* [PROBLEM DETAILS] Repeat each entry exactly. Drop every image.

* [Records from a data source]
= Beginning of Section =
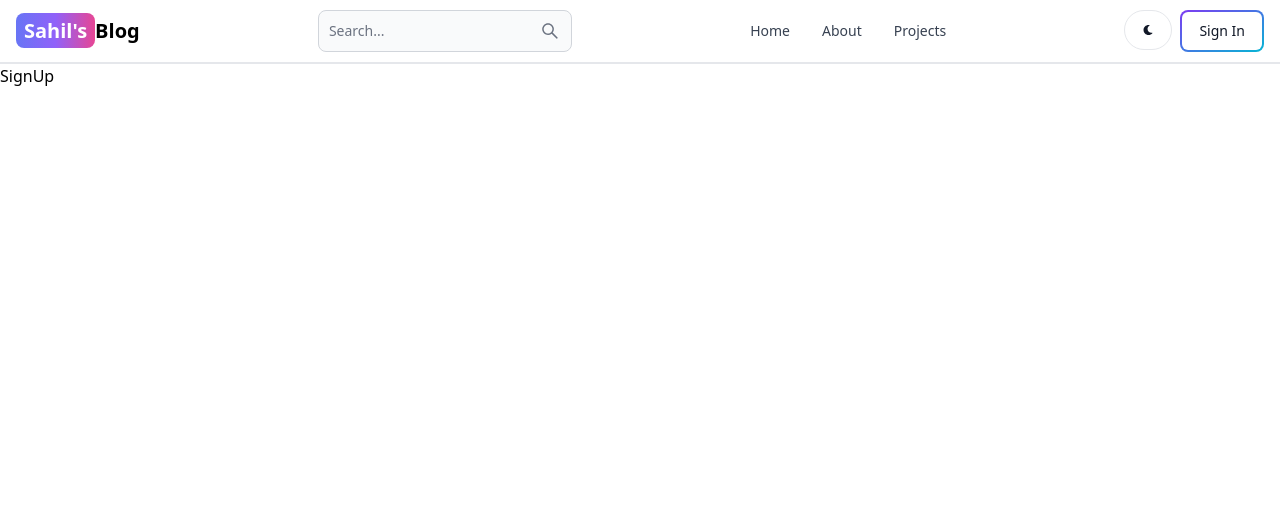
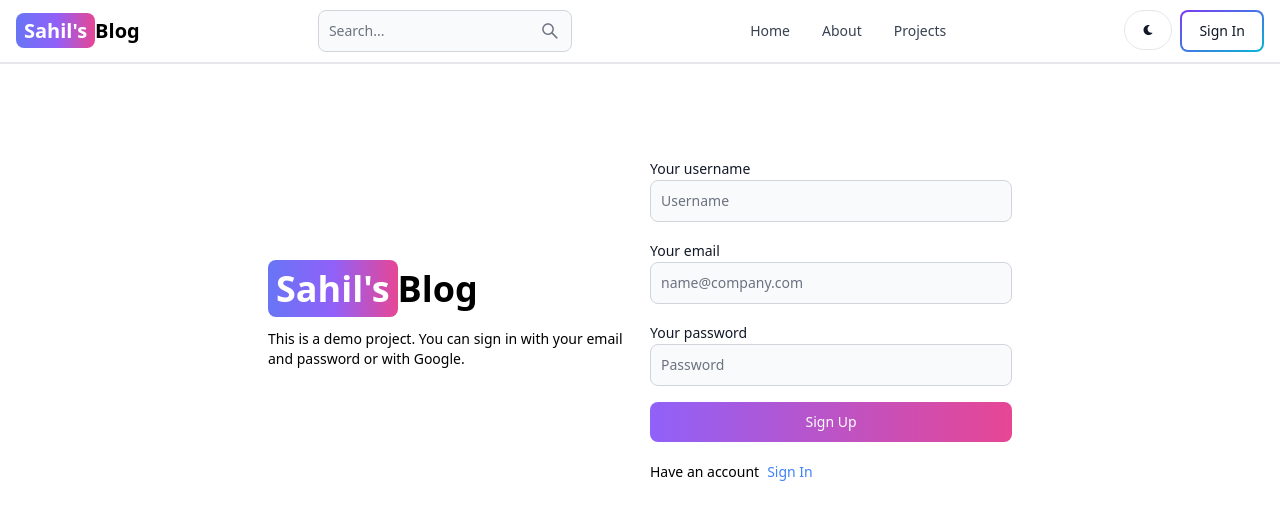
Before and after one commit to SahilHussain6362/Blog-App-MERN-Stack, a React (Vite) app in the folder client/: page /sign-up in a window 1280 px wide. Shown: the top 520 px of the page. Built offline with nearby package versions, Linux system fonts and the light colour scheme.

Commit message:
complete signup page UI

```diff
--- a/client/src/components/Header.jsx
+++ b/client/src/components/Header.jsx
@@ -63,4 +63,4 @@
       </Navbar.Collapse>
     </Navbar>
   );
-}
+};
--- a/client/src/pages/SignUp.jsx
+++ b/client/src/pages/SignUp.jsx
@@ -1,7 +1,66 @@
-import React from 'react'
+import React from 'react';
+import { Button, Label, TextInput } from 'flowbite-react'
+import { Link } from 'react-router-dom'
 
 export default function SignUp() {
   return (
-    <div>SignUp</div>
+    <div className='min-h-screen mt-20 '>
+    <div className='flex p-3 max-w-3xl mx-auto flex-col md:flex-row md:items-center gap-5'>
+      {/*  left  */}
+      <div className='flex-1'>
+        <Link
+          to="/"
+          className="text-4xl font-bold dark:text-white"
+        >
+          <span
+            className="px-2 py-1 bg-gradient-to-r from-indigo-500
+          via-purple-500 to-pink-500 rounded-lg text-white"
+          >
+            Sahil's
+          </span>
+          Blog
+        </Link>
+        <p className='text-sm mt-5'>This is a demo project. You can sign in with your email and password or with Google.</p>
+      </div>
+      {/*  right  */}
+      <div className='flex-1'>
+        <form className='flex flex-col gap-4'>
+          <div>
+            <Label value='Your username' />
+            <TextInput
+              type='text'
+              placeholder='Username'
+              id='username'
+            />
+          </div>
+          <div>
+            <Label value='Your email' />
+            <TextInput
+              type='text'
+              placeholder='name@company.com'
+              id='email'
+            />
+          </div>
+          <div>
+            <Label value='Your password' />
+            <TextInput
+              type='text'
+              placeholder='Password'
+              id='password'
+            />
+          </div>
+          <Button gradientDuoTone='purpleToPink' type='submit'>
+            Sign Up
+          </Button>
+        </form>
+        <div className='flex gap-2 text-sm mt-5'>
+          <span>Have an account</span>
+          <Link to='/sign-in' className='text-blue-500 '>
+            Sign In
+          </Link>
+        </div>
+      </div>
+    </div>
+    </div>
   )
 }
```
= End of Section =
* [SOLUTION]
Before and after one commit to SahilHussain6362/Blog-App-MERN-Stack, a React (Vite) app in the folder client/: page /sign-up in a window 1280 px wide. Shown: the top 520 px of the page. Built offline with nearby package versions, Linux system fonts and the light colour scheme.

Commit message:
complete signup page UI

```diff
--- a/client/src/components/Header.jsx
+++ b/client/src/components/Header.jsx
@@ -63,4 +63,4 @@
       </Navbar.Collapse>
     </Navbar>
   );
-}
+};
--- a/client/src/pages/SignUp.jsx
+++ b/client/src/pages/SignUp.jsx
@@ -1,7 +1,66 @@
-import React from 'react'
+import React from 'react';
+import { Button, Label, TextInput } from 'flowbite-react'
+import { Link } from 'react-router-dom'
 
 export default function SignUp() {
   return (
-    <div>SignUp</div>
+    <div className='min-h-screen mt-20 '>
+    <div className='flex p-3 max-w-3xl mx-auto flex-col md:flex-row md:items-center gap-5'>
+      {/*  left  */}
+      <div className='flex-1'>
+        <Link
+          to="/"
+          className="text-4xl font-bold dark:text-white"
+        >
+          <span
+            className="px-2 py-1 bg-gradient-to-r from-indigo-500
+          via-purple-500 to-pink-500 rounded-lg text-white"
+          >
+            Sahil's
+          </span>
+          Blog
+        </Link>
+        <p className='text-sm mt-5'>This is a demo project. You can sign in with your email and password or with Google.</p>
+      </div>
+      {/*  right  */}
+      <div className='flex-1'>
+        <form className='flex flex-col gap-4'>
+          <div>
+            <Label value='Your username' />
+            <TextInput
+              type='text'
+              placeholder='Username'
+              id='username'
+            />
+          </div>
+          <div>
+            <Label value='Your email' />
+            <TextInput
+              type='text'
+              placeholder='name@company.com'
+              id='email'
+            />
+          </div>
+          <div>
+            <Label value='Your password' />
+            <TextInput
+              type='text'
+              placeholder='Password'
+              id='password'
+            />
+          </div>
+          <Button gradientDuoTone='purpleToPink' type='submit'>
+            Sign Up
+          </Button>
+        </form>
+        <div className='flex gap-2 text-sm mt-5'>
+          <span>Have an account</span>
+          <Link to='/sign-in' className='text-blue-500 '>
+            Sign In
+          </Link>
+        </div>
+      </div>
+    </div>
+    </div>
   )
 }
```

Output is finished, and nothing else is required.